=== Input data ===

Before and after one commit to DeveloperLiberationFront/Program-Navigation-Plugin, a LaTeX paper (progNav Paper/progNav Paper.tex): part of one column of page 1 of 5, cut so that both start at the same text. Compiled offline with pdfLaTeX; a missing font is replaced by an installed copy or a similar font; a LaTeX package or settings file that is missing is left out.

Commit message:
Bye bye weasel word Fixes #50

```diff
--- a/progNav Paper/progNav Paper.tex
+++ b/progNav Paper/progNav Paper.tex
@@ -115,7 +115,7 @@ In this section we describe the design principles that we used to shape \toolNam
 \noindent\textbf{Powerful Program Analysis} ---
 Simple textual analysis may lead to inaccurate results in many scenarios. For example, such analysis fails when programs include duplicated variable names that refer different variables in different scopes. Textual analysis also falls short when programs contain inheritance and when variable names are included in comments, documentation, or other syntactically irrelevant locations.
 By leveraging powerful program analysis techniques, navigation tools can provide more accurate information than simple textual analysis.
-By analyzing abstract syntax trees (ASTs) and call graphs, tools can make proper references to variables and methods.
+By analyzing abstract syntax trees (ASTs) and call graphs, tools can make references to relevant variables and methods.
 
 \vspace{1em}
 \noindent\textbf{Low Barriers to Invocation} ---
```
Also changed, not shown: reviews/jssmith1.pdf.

===
=== Input data ===

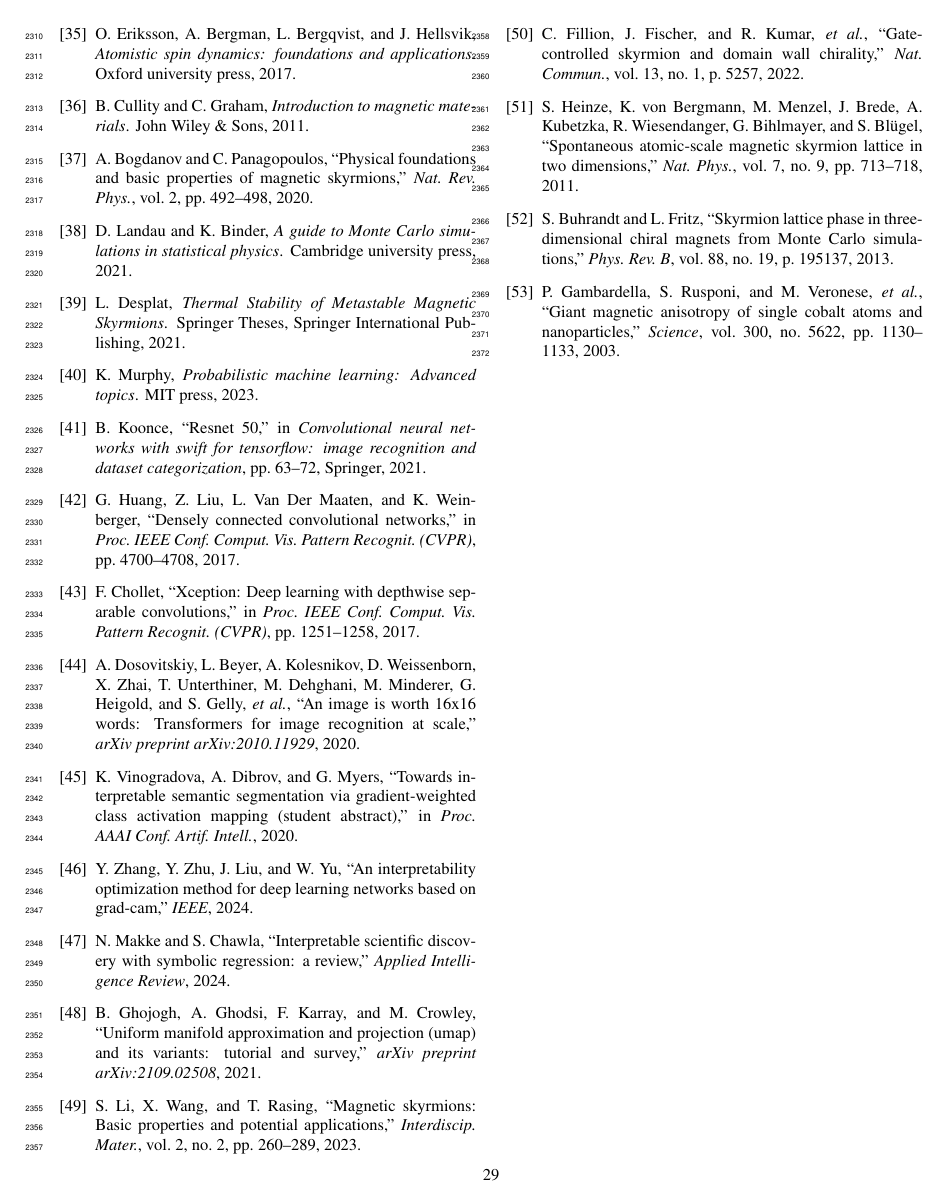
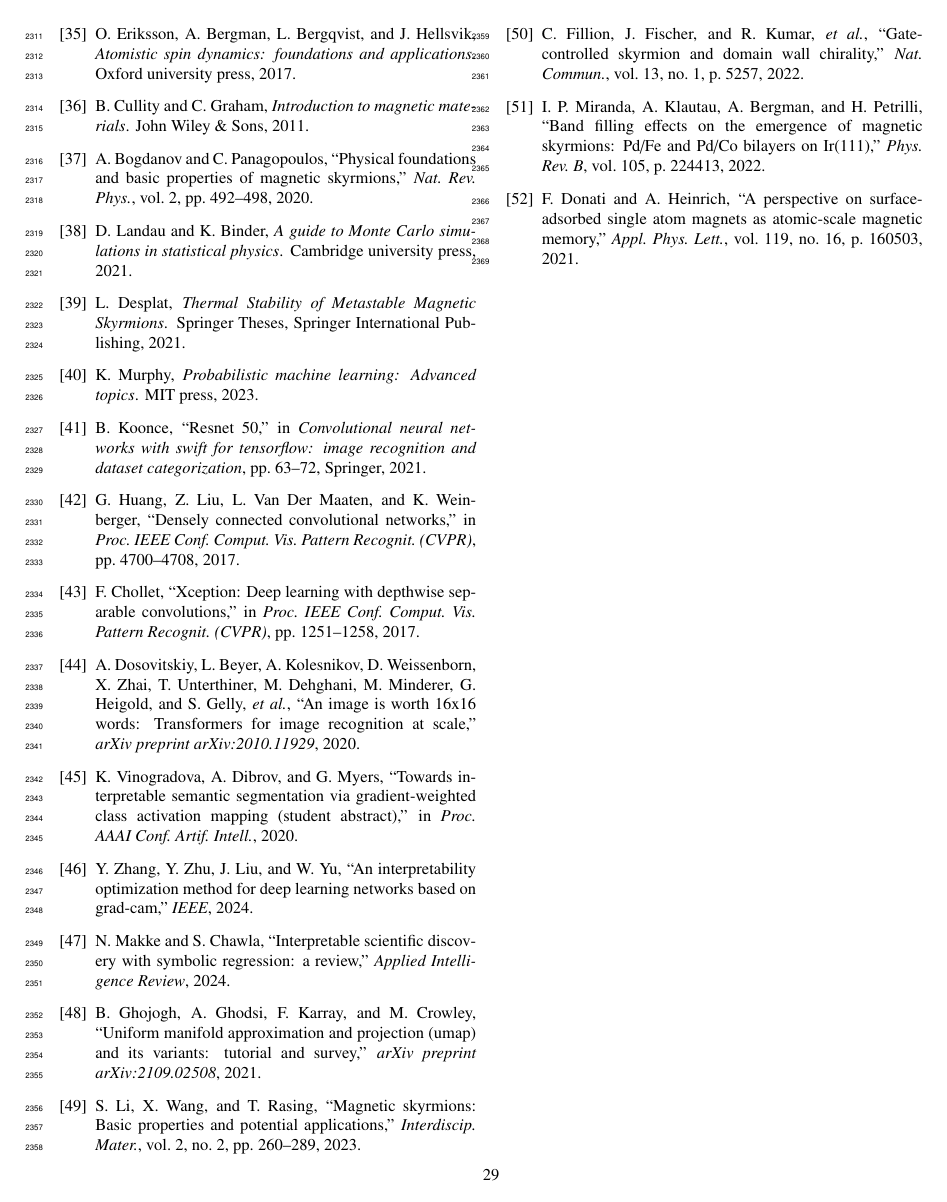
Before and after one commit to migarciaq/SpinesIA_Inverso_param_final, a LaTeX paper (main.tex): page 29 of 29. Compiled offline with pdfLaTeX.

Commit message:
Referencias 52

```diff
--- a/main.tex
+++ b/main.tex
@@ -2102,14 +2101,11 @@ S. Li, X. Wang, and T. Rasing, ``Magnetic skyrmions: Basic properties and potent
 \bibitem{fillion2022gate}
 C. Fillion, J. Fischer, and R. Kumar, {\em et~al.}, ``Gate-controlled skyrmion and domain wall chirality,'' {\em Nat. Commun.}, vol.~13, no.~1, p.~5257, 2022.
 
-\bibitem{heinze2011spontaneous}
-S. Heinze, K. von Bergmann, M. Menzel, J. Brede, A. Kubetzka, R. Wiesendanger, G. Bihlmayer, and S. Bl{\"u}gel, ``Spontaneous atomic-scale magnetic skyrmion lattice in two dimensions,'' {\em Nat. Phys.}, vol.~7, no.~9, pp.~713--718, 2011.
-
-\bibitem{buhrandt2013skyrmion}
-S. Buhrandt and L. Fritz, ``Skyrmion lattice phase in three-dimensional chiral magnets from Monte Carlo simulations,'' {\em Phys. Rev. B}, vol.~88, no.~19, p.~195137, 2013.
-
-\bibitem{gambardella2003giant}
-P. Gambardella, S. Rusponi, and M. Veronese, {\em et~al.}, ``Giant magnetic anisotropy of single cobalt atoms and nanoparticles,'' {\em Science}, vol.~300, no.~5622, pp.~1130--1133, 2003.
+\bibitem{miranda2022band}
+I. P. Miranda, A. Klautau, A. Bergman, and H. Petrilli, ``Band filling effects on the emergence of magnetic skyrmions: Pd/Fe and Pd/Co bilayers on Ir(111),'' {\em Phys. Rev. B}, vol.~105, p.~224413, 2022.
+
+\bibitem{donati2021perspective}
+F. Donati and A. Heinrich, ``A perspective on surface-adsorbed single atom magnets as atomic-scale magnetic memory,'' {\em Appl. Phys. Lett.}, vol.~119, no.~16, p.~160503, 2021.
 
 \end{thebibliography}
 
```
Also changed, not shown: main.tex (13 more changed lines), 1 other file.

===

Assignment - I need every line of the material that includes "tools", so please copy them out.

Reply to the task -
 By leveraging powerful program analysis techniques, navigation tools can provide more accurate information than simple textual analysis.
-By analyzing abstract syntax trees (ASTs) and call graphs, tools can make proper references to variables and methods.
+By analyzing abstract syntax trees (ASTs) and call graphs, tools can make references to relevant variables and methods.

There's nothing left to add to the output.